- _WORK REQUEST_
Set down the data again word for word. Skip any pictures.

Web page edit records
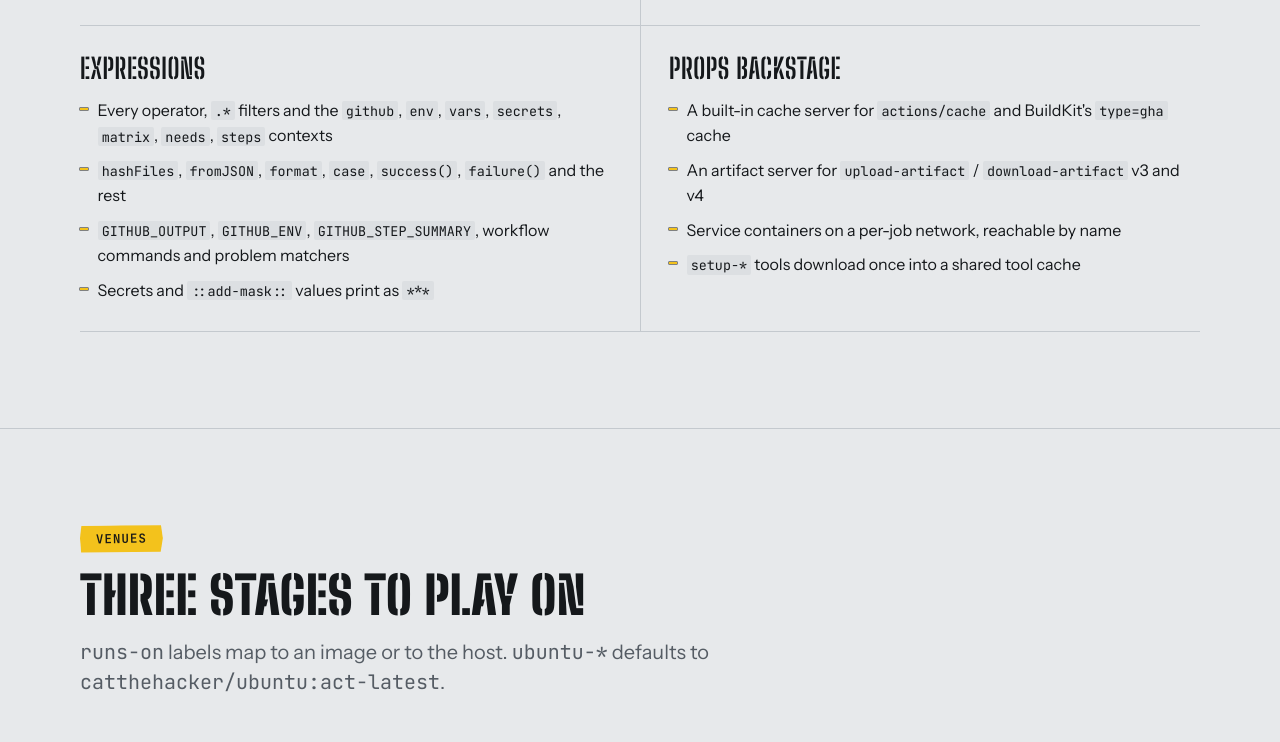
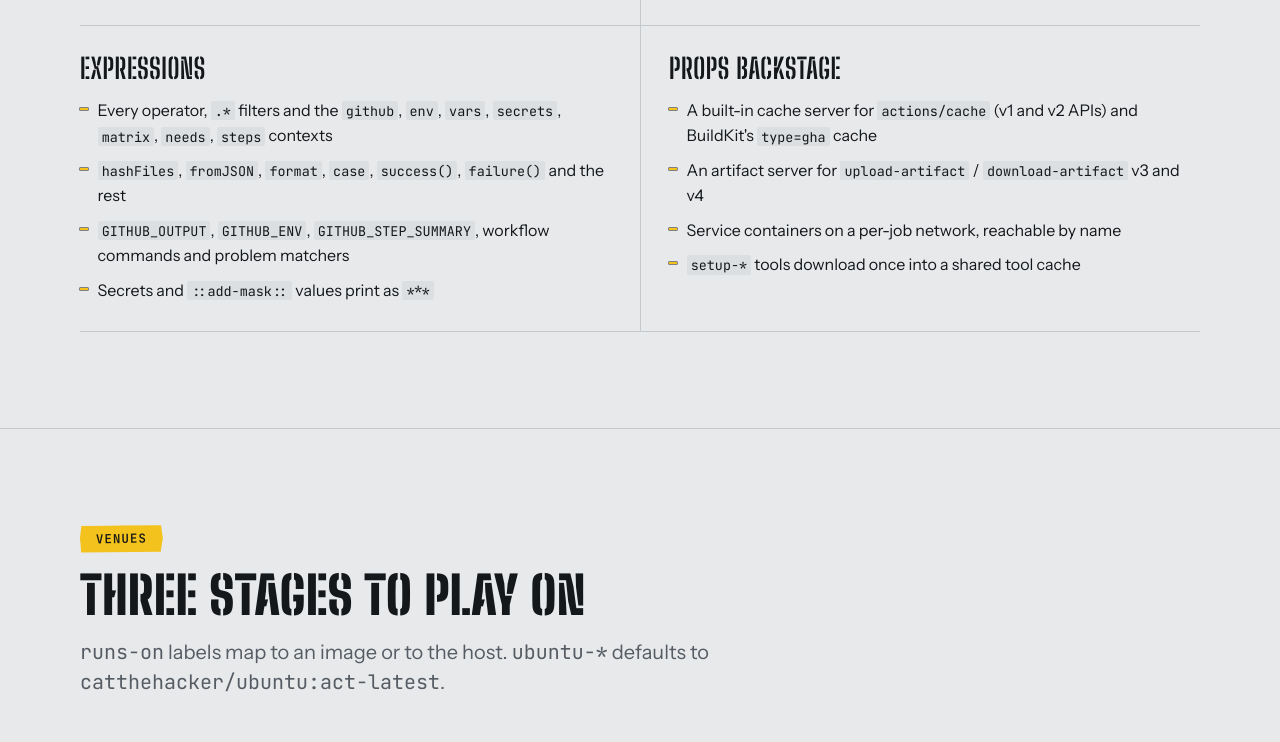
Before and after one commit to simota/runthrough, a plain HTML site: page docs/index.html in a window 1280 px wide. Shown: the part 2585-3327 px from the top of the page. Drawn offline with Linux system fonts and the light colour scheme.

Commit message:
docs: describe the cache service v2 API

```diff
--- a/docs/index.html
+++ b/docs/index.html
@@ -347,7 +347,7 @@ section { padding-block: clamp(3.5rem, 8vw, 6rem); border-top: 1px solid var(--l
       <article>
         <h3>Props backstage</h3>
         <ul>
-          <li>A built-in cache server for <code>actions/cache</code> and BuildKit's <code>type=gha</code> cache</li>
+          <li>A built-in cache server for <code>actions/cache</code> (v1 and v2 APIs) and BuildKit's <code>type=gha</code> cache</li>
           <li>An artifact server for <code>upload-artifact</code> / <code>download-artifact</code> v3 and v4</li>
           <li>Service containers on a per-job network, reachable by name</li>
           <li><code>setup-*</code> tools download once into a shared tool cache</li>
@@ -435,7 +435,6 @@ section { padding-block: clamp(3.5rem, 8vw, 6rem); border-top: 1px solid var(--l
       <p>A local rehearsal can't do everything the real stage does. These are the known gaps, and a run says so when a job uses one of them.</p>
     </div>
     <div class="gaps">
-      <div><strong>Cache service v2</strong>The <code>ACTIONS_CACHE_SERVICE_V2</code> API is not served. The v1 API is.</div>
       <div><strong>Permissions</strong><code>permissions</code> is validated but has no local effect.</div>
       <div><strong>Environments</strong>The name and <code>url</code> are reported. Environment secrets and protection rules are not applied.</div>
       <div><strong>Concurrency</strong>Groups span a single <code>runthrough</code> invocation. A cancelled job stops before its next step.</div>
```
Also changed, not shown: 4 other files.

- _ANSWER SPACE_
Before and after one commit to simota/runthrough, a plain HTML site: page docs/index.html in a window 1280 px wide. Shown: the part 2585-3327 px from the top of the page. Drawn offline with Linux system fonts and the light colour scheme.

Commit message:
docs: describe the cache service v2 API

```diff
--- a/docs/index.html
+++ b/docs/index.html
@@ -347,7 +347,7 @@ section { padding-block: clamp(3.5rem, 8vw, 6rem); border-top: 1px solid var(--l
       <article>
         <h3>Props backstage</h3>
         <ul>
-          <li>A built-in cache server for <code>actions/cache</code> and BuildKit's <code>type=gha</code> cache</li>
+          <li>A built-in cache server for <code>actions/cache</code> (v1 and v2 APIs) and BuildKit's <code>type=gha</code> cache</li>
           <li>An artifact server for <code>upload-artifact</code> / <code>download-artifact</code> v3 and v4</li>
           <li>Service containers on a per-job network, reachable by name</li>
           <li><code>setup-*</code> tools download once into a shared tool cache</li>
@@ -435,7 +435,6 @@ section { padding-block: clamp(3.5rem, 8vw, 6rem); border-top: 1px solid var(--l
       <p>A local rehearsal can't do everything the real stage does. These are the known gaps, and a run says so when a job uses one of them.</p>
     </div>
     <div class="gaps">
-      <div><strong>Cache service v2</strong>The <code>ACTIONS_CACHE_SERVICE_V2</code> API is not served. The v1 API is.</div>
       <div><strong>Permissions</strong><code>permissions</code> is validated but has no local effect.</div>
       <div><strong>Environments</strong>The name and <code>url</code> are reported. Environment secrets and protection rules are not applied.</div>
       <div><strong>Concurrency</strong>Groups span a single <code>runthrough</code> invocation. A cancelled job stops before its next step.</div>
```
Also changed, not shown: 4 other files.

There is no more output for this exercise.